UN's Task Is To Prevent Human Suffering
UN's Task Is To Prevent Human Suffering, Annan Tells Security Council
New York, Jul 12 2005
The Security Council's caseload of war-torn countries has spotlighted the need for the United Nations to pre-empt crises and to ensure that its peace-building efforts include long-term engagement and ways to help strengthen institutions that provide security and justice based on the rule of law, Secretary-General Kofi Annan said today.
"Our task should be to prevent such suffering. All too often we fail to do so, because we do not recognize the gravity of the threat until too late, Mr. Annan said in opening a debate on the Council's role in humanitarian crises, chaired by Foreign Minister, Petros Molyviatis of Greece, which holds the 15-nation body's Presidency for the month.
Mr. Annan said UN Member States should recognize that, if a particular state is unwilling or unable to protect its citizens against extreme violence, the Security Council must assume that responsibility.
But he warned that on the 10th anniversary of a "dark moment" in the UN's history – the massacre of thousands of Muslims in Srebrenica, after the Council had declared the town a "safe area"– whenever the Council took responsibility for protecting civilians, it must craft an unambiguous mandate, and provide adequate resources to do the job properly.
Everyone involved – from the Council itself, the broader UN membership and the Secretariat in New York and personnel on the ground – must fully understand the expectations they have aroused among people desperate for protection in the face of grave danger, Mr. Annan said.
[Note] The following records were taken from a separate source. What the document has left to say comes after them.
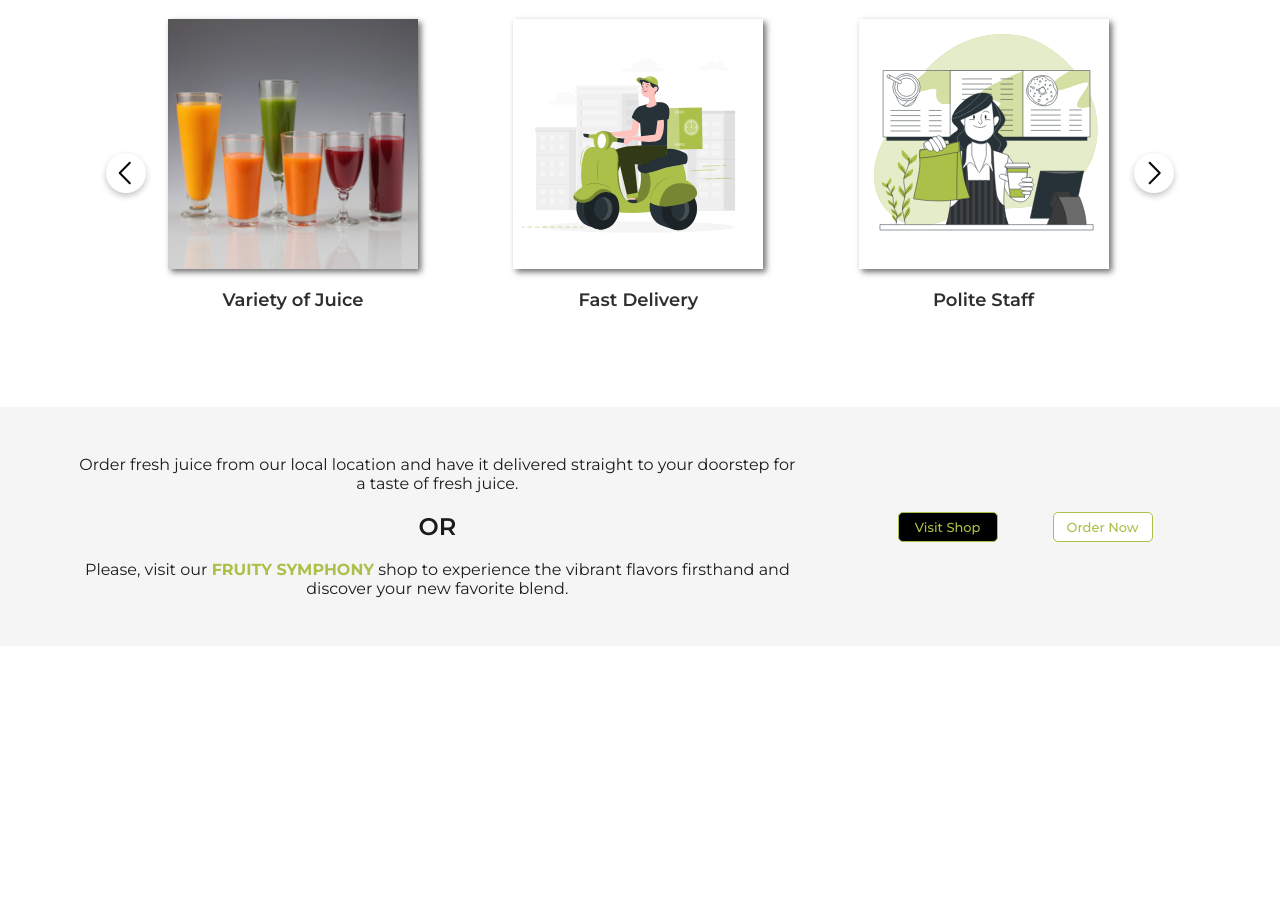
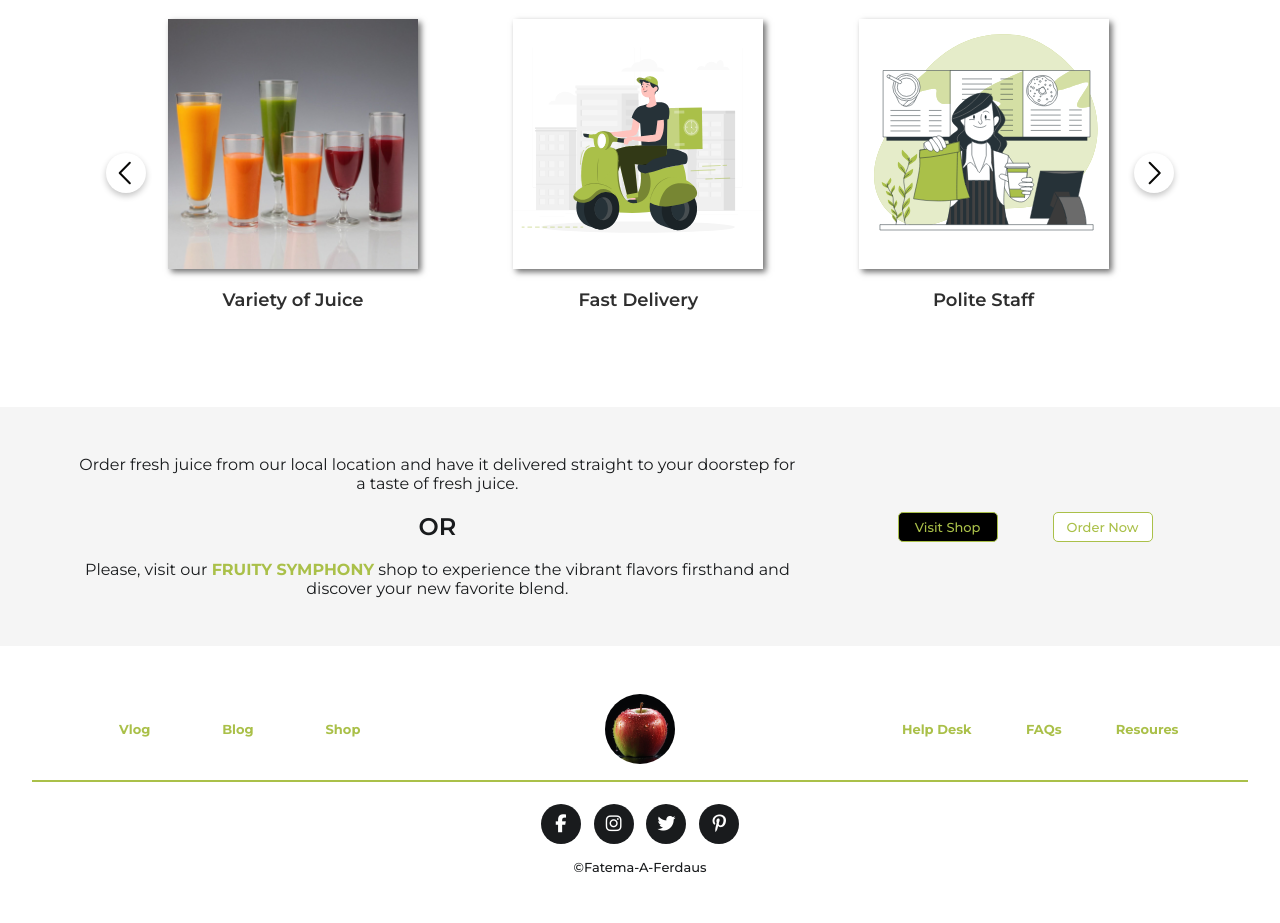
Before and after one commit to Fatema-A-Ferdaus-Ananna/fruit-shop-website, a plain HTML site: page index.html in a window 1280 px wide. Shown: the part 2566-3489 px from the top of the page. Before the commit the page ends 3212 px from the top, so only its background shows below. Drawn offline with Linux system fonts and the light colour scheme; files whose address does not match are found by name.

Commit message:
added footer

```diff
--- a/fruitJuiceShopWebsite/css/landingPageStyle.css
+++ b/fruitJuiceShopWebsite/css/landingPageStyle.css
@@ -357,6 +357,69 @@ header {
   color: white;
   background: var(--theme-color);
 }
+
+.resoures {
+  padding: 1rem 0;
+  background: rgba(205, 134, 63, 0);
+  display: flex;
+  flex-wrap: wrap;
+  justify-content: space-evenly;
+  align-items: center;
+  border-bottom: 2px solid #aac049;
+}
+
+.footer-social {
+  padding: 1rem 0;
+  display: flex;
+  flex-direction: column;
+  justify-content: center;
+  align-items: center;
+}
+
+.footer-content {
+  width: calc(95% / 3);
+  display: flex;
+  flex-wrap: wrap;
+  justify-content: space-evenly;
+  align-items: center;
+}
+
+.footer-logo {
+  width: 70px;
+  height: 70px;
+  border-radius: 50%;
+}
+
+.footer-text {
+  font-size: small;
+}
+
+.social-icon {
+  display: flex;
+  background: rgba(255, 0, 0, 0);
+  align-items: center;
+  justify-content: center;
+}
+
+.icon {
+  margin: 0.4rem;
+  height: 40px;
+  width: 40px;
+  display: flex;
+  justify-content: center;
+  align-items: center;
+  border-radius: 50%;
+  background: var(--text-color);
+  color: white;
+  font-size: 18px;
+}
+
+.copyrigth {
+  margin-top: 0.5rem;
+  color: var(--text-color);
+  font-size: small;
+  font-weight: 500;
+}
 /*Responsive*/
 
 @media only screen and (min-width: 992px) and (max-width: 1024px) {
@@ -455,6 +518,20 @@ header {
   .order-now-col:nth-child(2) {
     width: 60%;
   }
+
+  .resoures {
+    padding-top: 0;
+    flex-direction: column;
+  }
+
+  .footer-content {
+    width: calc(100% / 1);
+    margin: 0.5rem 0;
+  }
+
+  .footer-content:nth-child(1) {
+    order: 2;
+  }
 }
 
 @media only screen and (max-width: 767px) {
@@ -552,4 +629,18 @@ header {
   .order-now-col:nth-child(2) {
     width: 60%;
   }
+
+  .resoures {
+    padding-top: 0;
+    flex-direction: column;
+  }
+
+  .footer-content {
+    margin: 0.5rem 0;
+    width: calc(100% / 1);
+  }
+
+  .footer-content:nth-child(1) {
+    order: 2;
+  }
 }
--- a/index.html
+++ b/index.html
@@ -268,6 +268,39 @@
       </div>
     </section>
 
+    <section class="body">
+      <div class="resoures">
+        <div class="footer-content">
+          <a class="title-text footer-text" href="">Vlog</a>
+          <a class="title-text footer-text" href="">Blog</a>
+          <a class="title-text footer-text" href="">Shop</a>
+        </div>
+
+        <div class="footer-content">
+          <img src="fruitJuiceShopWebsite/img/logo.jpg" alt="logo" class="footer-logo" />
+        </div>
+
+        <div class="footer-content">
+          <a class="title-text footer-text" href="">Help Desk</a>
+          <a class="title-text footer-text" href="">FAQs</a>
+          <a class="title-text footer-text" href="">Resoures</a>
+        </div>
+      </div>
+
+      <div class="footer-social">
+        <div class="social-icon">
+          <a class="icon" href=""><i class="fa-brands fa-facebook-f"></i></a>
+          <a class="icon" href=""><i class="fa-brands fa-instagram"></i></a>
+          <a class="icon" href=""><i class="fa-brands fa-twitter"></i></a>
+          <a class="icon" href=""><i class="fa-brands fa-pinterest-p"></i></a>
+        </div>
+
+        <div class="copyrigth">
+          <span class="copyrigth">©Fatema-A-Ferdaus</span>
+        </div>
+      </div>
+    </section>
+
     <script src="../script/landingPageScript.js"></script>
     <script src="fruitJuiceShopWebsite/script/slideScript.js"></script>
   </body>
```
He also drew attention to the challenge of peacebuilding, and the ways in which different parts of the UN system needed to cooperate to assist that process. Ensuring such coordination, he said, is a role that he hopes will be filled by a new Peacebuilding Commission, if Member States agree to such a body at this September's World Summit.
That Commission, which Mr. Annan proposed in his report on UN renewal, "In Larger Freedom," should help to sustain the international focus on peace-building tasks in countries which, thanks to the cessation of active hostilities, are no longer intensively covered in the news media. And, by bringing together the different international and regional actors involved in such countries, it should harmonize peace-building activity across the multilateral system, he said.
Echoing that hope, Jean-Marie Guéhenno, Under-Secretary-General for Peacekeeping Operations, said that a peace-building commission could help ensure coordinated and sustained international attention in the post-peacekeeping phase.
But he warned that even though the total number of active armed conflicts in the world was now at a 30-year low, there should be no illusion about how precarious and difficult the task peacebuilding was. The tragedy of Srebrenica still served as a reminder of how quickly an already dire situation could descend into conscience-shocking acts of savagery in a matter of days and hours, he said.
To be better prepared for the unexpected, the Secretary-General's High-Level Panel on Threats, Challenges and Change has recommended the creation of a strategic reserve capacity, to be called on short notice to reinforce a mission facing an unforeseen crisis. One of the Peacekeeping Department's highest priorities in the coming year was to work with Member States to define the concept of operations for the strategic reserve.
Still, however robust the military capabilities of UN peacekeeping operations, he said, they alone could not ensure security in the post-conflict environment, absent the right political strategy and the political will of the relevant national and international actors.
"No amount of international assistance in the areas of rule of law, disarmament, demobilization and reintegration or security sector reform could substitute for effective national leadership," said Mr. Guéhenno.